Structured diff data

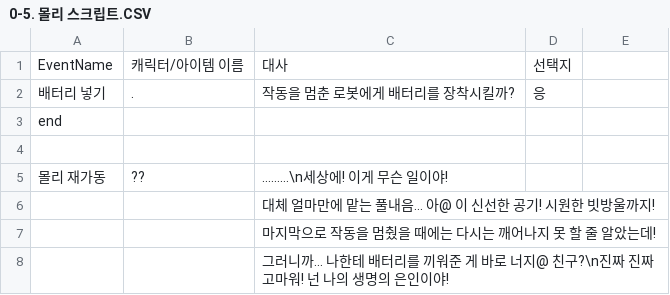
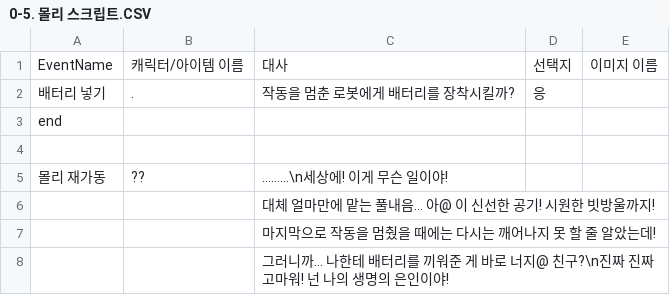
Before and after one commit to qkrdmstn/angels-paradise, a CSV file: Assets/CSVFile/0-5. 몰리 스크립트.CSV, drawn as a sheet; only a part is shown; the diff names each change by its address in the sheet, - before the commit and + after, or states it on an @@ line.

```diff
--- a/Assets/CSVFile/0-5. 몰리 스크립트.CSV
+++ b/Assets/CSVFile/0-5. 몰리 스크립트.CSV
-E1: (empty)
+E1: 이미지 이름
```
Also changed, not shown: Assets/CSVFile/0-1. 게임 첫 시작 스크립트.CSV, Assets/CSVFile/0-2. 창고 조사 스크립트.CSV, 6 other files.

**Exercise prompt**. Print the records above verbatim, minus any pictures.

**Response area**.
Before and after one commit to qkrdmstn/angels-paradise, a CSV file: Assets/CSVFile/0-5. 몰리 스크립트.CSV, drawn as a sheet; only a part is shown; the diff names each change by its address in the sheet, - before the commit and + after, or states it on an @@ line.

```diff
--- a/Assets/CSVFile/0-5. 몰리 스크립트.CSV
+++ b/Assets/CSVFile/0-5. 몰리 스크립트.CSV
-E1: (empty)
+E1: 이미지 이름
```
Also changed, not shown: Assets/CSVFile/0-1. 게임 첫 시작 스크립트.CSV, Assets/CSVFile/0-2. 창고 조사 스크립트.CSV, 6 other files.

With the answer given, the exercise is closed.